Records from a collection
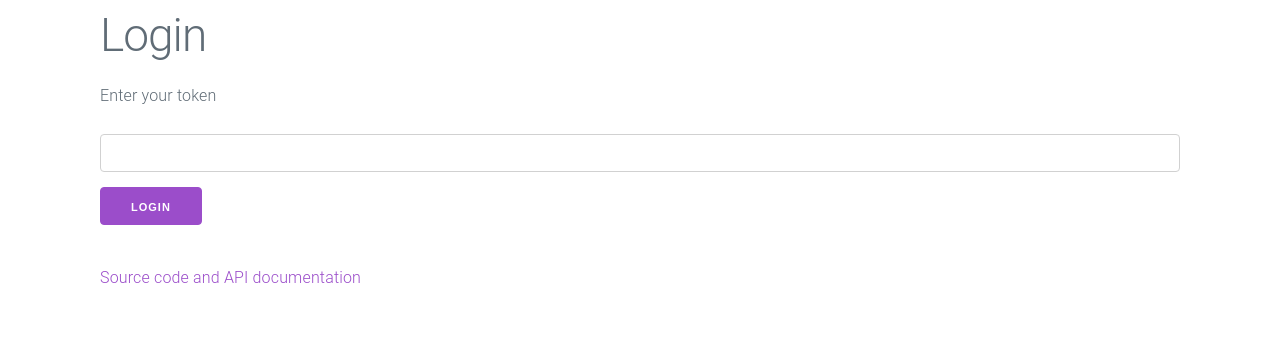
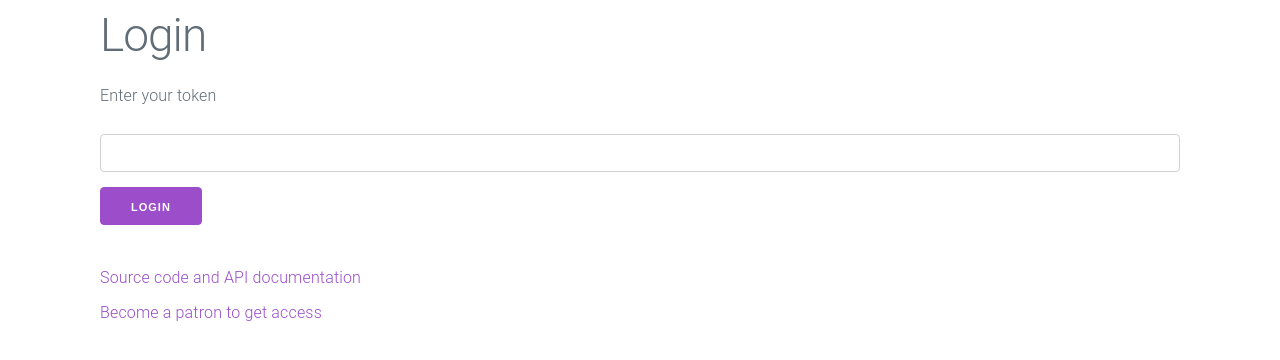
Before and after one commit to acplaza/acplaza, a Flask app: page /login in a window 1280 px wide. Shown: the top 360 px of the page. Run offline with Flask 2, Linux system fonts and the light colour scheme; parts of the project's set-up code (start-up, migrations or seed data) failed here and were passed over; some libraries are stand-ins or nearby versions.

Commit message:
update footers and add link to patreon in login page

```diff
--- a/static/css/styles.css
+++ b/static/css/styles.css
@@ -1,3 +1,6 @@
+nav ul {
+	list-style: none;
+}
 .row {
 	align-items: baseline;
 	margin-left: unset;
--- a/templates/base.html
+++ b/templates/base.html
@@ -16,9 +16,11 @@
 		</main>
 		<footer>
 			{% block footer %}
-				<nav>
-					<a href="https://github.com/acplaza/acplaza">Source code and API documentation</a>
-				</nav>
+				<nav><ul>
+					{% block footer_nav %}
+						<li><a href="https://github.com/acplaza/acplaza">Source code and API documentation</a>
+					{% endblock %}
+				</ul></nav>
 			{% endblock %}
 		</footer>
 	</div>
--- a/templates/error.html
+++ b/templates/error.html
@@ -5,3 +5,4 @@
 		{{ description|safe }}
 	{% endif %}
 {% endblock %}
+{% block footer_nav %}{% endblock %}
--- a/templates/login.html
+++ b/templates/login.html
@@ -1,7 +1,6 @@
 {% extends 'base.html' %}
 {% block title %}Login{% endblock %}
 {% block content %}
-{% include 'flashes.html' %}
 	<p>Enter your token</p>
 	<form method=POST>
 		<input type=hidden name=csrf_token value="{{ csrf_token() }}">
@@ -9,3 +8,7 @@
 		<input type=submit value="Login">
 	</form>
 {% endblock %}
+{% block footer_nav %}
+	{{ super() }}
+	<li><a href="https://www.patreon.com/iomintz">Become a patron to get access</a>
+{% endblock %}
```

Work instruction >> What lines of the data include the word "Source"? Copy each of them.

Answer for this exercise >>
-					<a href="https://github.com/acplaza/acplaza">Source code and API documentation</a>
+						<li><a href="https://github.com/acplaza/acplaza">Source code and API documentation</a>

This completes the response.